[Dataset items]
------------------------------------------------------------------------

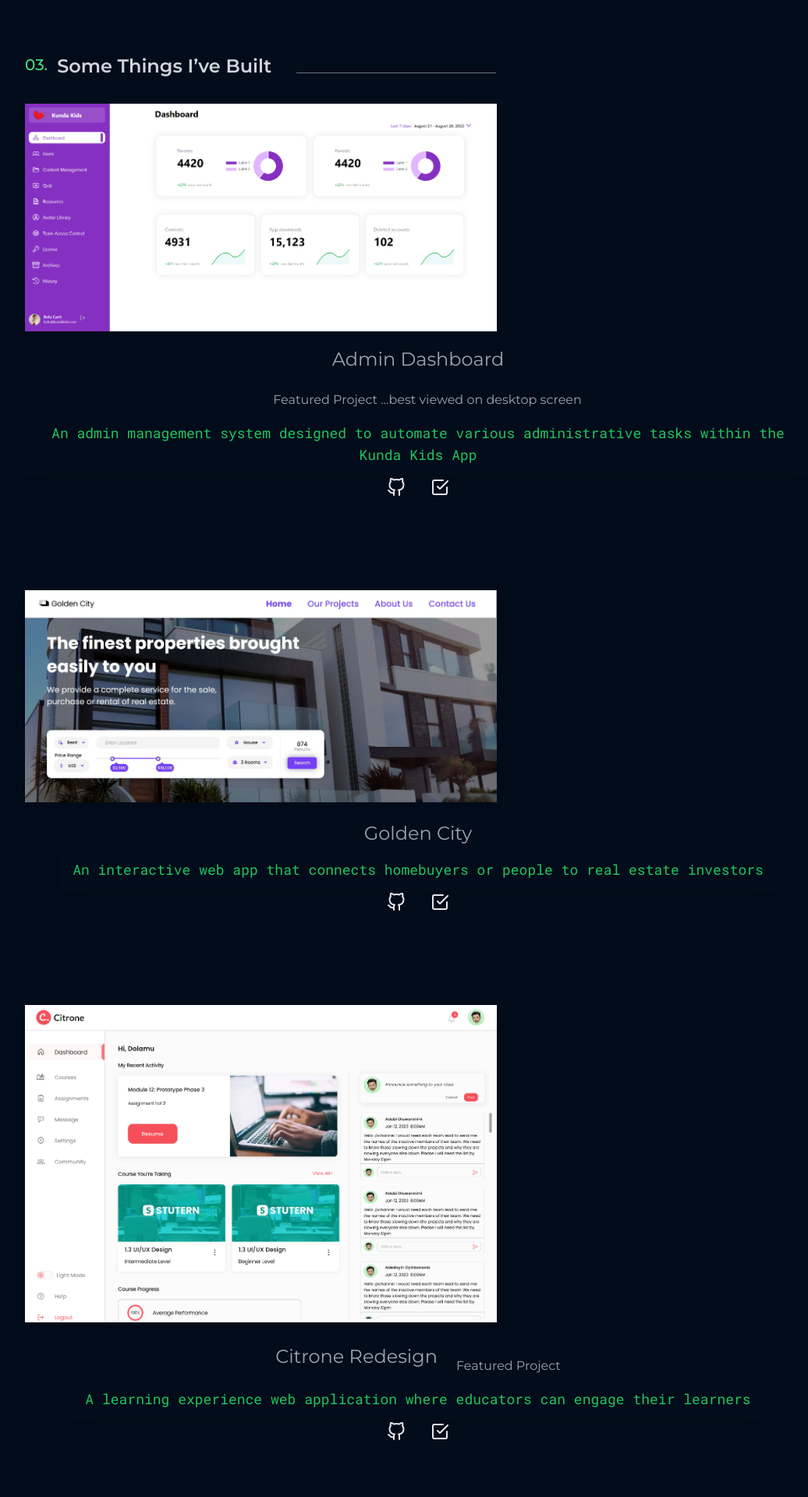
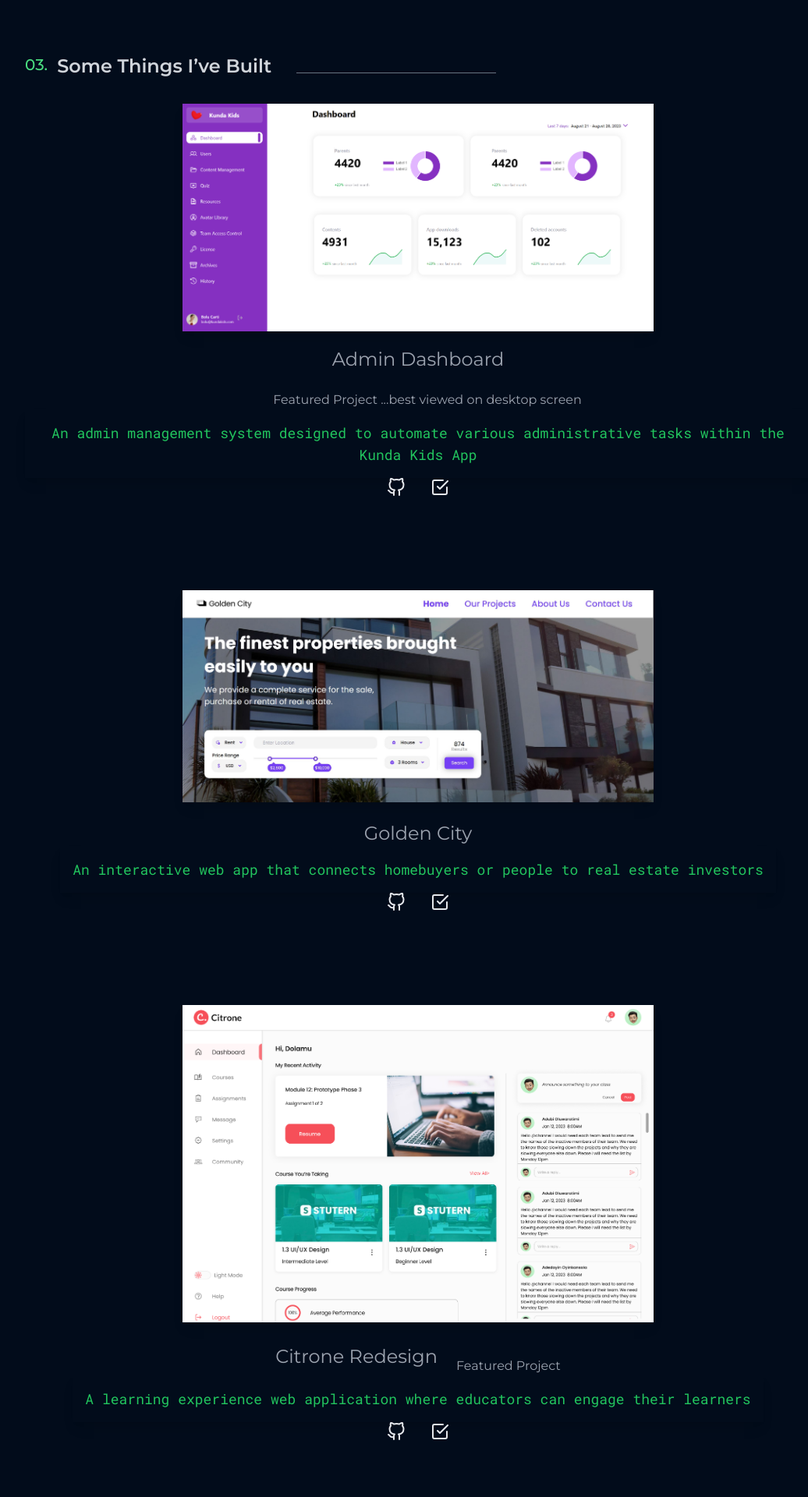
Before and after one commit to kennyoderinde/portfolio-project, a React (Create React App) app: page / in a window 1280 px wide. Shown: the part 3420-5340 px from the top of the page at 78% size, without its empty margins (192-1228 px from the left). Built offline with nearby package versions, Linux system fonts and the light colour scheme; a web font is replaced by a local one.

Commit message:
My resume link corrected

```diff
--- a/src/Components/Pages/Work/CacClone.js
+++ b/src/Components/Pages/Work/CacClone.js
@@ -11,8 +11,10 @@ const CacCloneProject = () => {
     <div className=''>
         <div className=" w-full sm:p-12 -ml-20 md:-ml-20 lg:ml-0 mt-20 md:-mt-2">
 
-          <div className='flex md:w-full md:flex sm:items-center sm:justify-center items-center justify-center mt-8'>
-            <img src={CacClone} alt='citrone-page' className=' opacity-80 shadow-lg w-66' style={{ }}/>
+          <div className=''>
+            <a href='https://growersedge.vercel.app/' className='flex md:w-full md:flex sm:items-center sm:justify-center items-center justify-center mt-8'>
+              <img src={CacClone} alt='citrone-page' className=' opacity-80 shadow-lg w-66' style={{ }}/>
+            </a>
           </div>
           <div className=' h-full w-full  md:flex md:flex-col md:justify-center  flex flex-col justify-center items-center'>
               <div className='flex items-center justify-center space-x-6'>
--- a/src/Components/Pages/Work/Citrone.js
+++ b/src/Components/Pages/Work/Citrone.js
@@ -15,23 +15,9 @@ const CitronePage = () => {
       transition={{ duration: 0.5 }}
     >
       <div className="w-full sm:p-12 -ml-20 md:-ml-20 lg:ml-0 mt-20 md:-mt-2">
-        {/* <div className='flex mt-20 md:mt-20 '>
-          <motion.p
-            className='text-base sm:text-xl font-medium text-green-400 font-montserrat'
-          >
-            03.
-          </motion.p>
-          <motion.span
-            className='whitespace-nowrap text-lg sm:text-2xl text-gray-300 font-semibold font-montserrat ml-3'
-          >
-            Some Things I’ve Built
-          </motion.span>
-          <motion.div
-            className='ml-8 mt-6 border-t border-gray-500 lg:w-64 md:w-64 w-20'
-          ></motion.div>
-        </div> */}
-        <div className='flex md:w-full md:flex sm:items-center md:justify-center items-center justify-center mt-8'>
-          <a href='https://citrone-redesign-group-a.vercel.app/'>
+
+        <div className=''>
+          <a href='https://citrone-redesign-group-a.vercel.app/' className='flex md:w-full md:flex sm:items-center md:justify-center items-center justify-center mt-8'>
           <motion.img
             src={CitronePic}
             alt='citrone-page'
--- a/src/Components/Pages/Work/Homez.js
+++ b/src/Components/Pages/Work/Homez.js
@@ -14,8 +14,8 @@ const CacClone = () => {
       transition={{ duration: 0.5 }}
     >
       <div className="w-full sm:p-12 -ml-20 md:-ml-20 lg:ml-0 mt-20 md:-mt-2">
-        <div className='flex md:w-full md:flex sm:items-center sm:justify-center items-center justify-center mt-8'>
-          <a href='https://golden-city-experience-test.vercel.app/'>
+        <div className=''>
+          <a href='https://golden-city-experience-test.vercel.app/' className='flex md:w-full md:flex sm:items-center sm:justify-center items-center justify-center mt-8'>
           <motion.img
             src={GoldenCityPic}
             alt='citrone-page'
--- a/src/Components/Pages/Work/KundaAdmin.js
+++ b/src/Components/Pages/Work/KundaAdmin.js
@@ -30,8 +30,8 @@ const CitronePage = () => {
             className='ml-8 mt-6 border-t border-gray-500 lg:w-64 md:w-64 w-20'
           ></motion.div>
         </div>
-        <div className='flex md:w-full md:flex sm:items-center md:justify-center items-center justify-center mt-8'>
-          <a href="https://admin-kunda-kids-project.vercel.app/">
+        <div className=''>
+          <a href="https://admin-kunda-kids-project.vercel.app/" className='flex md:w-full md:flex sm:items-center md:justify-center items-center justify-center mt-8'>
           <motion.img
             src={KundaAdmin}
             alt='citrone-page'
--- a/src/Components/Pages/Work/ResumeWise.js
+++ b/src/Components/Pages/Work/ResumeWise.js
@@ -11,8 +11,8 @@ const ResumeWise= () => {
     <div className=''>
         <div className=" w-full sm:p-12 -ml-20 md:-ml-20 mt-20 lg:ml-0 md:-mt-2">
 
-        <div className='flex md:w-full md:flex sm:items-center sm:justify-center items-center justify-center mt-8'>
-          <a href='https://resumewise1.vercel.app/'>
+        <div className=''>
+          <a href='https://resumewise1.vercel.app/' className='flex md:w-full md:flex sm:items-center sm:justify-center items-center justify-center mt-8'>
             <img src={CacClone} alt='citrone-page' className=' opacity-80 shadow-lg w-66' style={{ }}/>
           </a>
           </div>
--- a/src/Components/Pages/Work/ructec.js
+++ b/src/Components/Pages/Work/ructec.js
@@ -10,8 +10,8 @@ const ructec = () => {
     <div className=''>
       <div className=" w-full sm:p-12 -ml-20 md:-ml-20 lg:ml-0 mt-20 md:-mt-2">
 
-      <div className='flex md:w-full md:flex sm:items-center sm:justify-center items-center justify-center mt-8'>
-        <a href='https://golden-city-experience-test.vercel.app/'>
+      <div className=''>
+        <a href='https://golden-city-experience-test.vercel.app/' className='flex md:w-full md:flex sm:items-center sm:justify-center items-center justify-center mt-8'>
           <img src={GoldenCityPic} alt='citrone-page' className=' opacity-80 shadow-lg w-66' style={{ }}/>
         </a>
           </div>
```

------------------------------------------------------------------------

> Aim of the task: Could you work out how many lines of the data above contain the word "Built"? Give only the number.

> Exercise solution: 2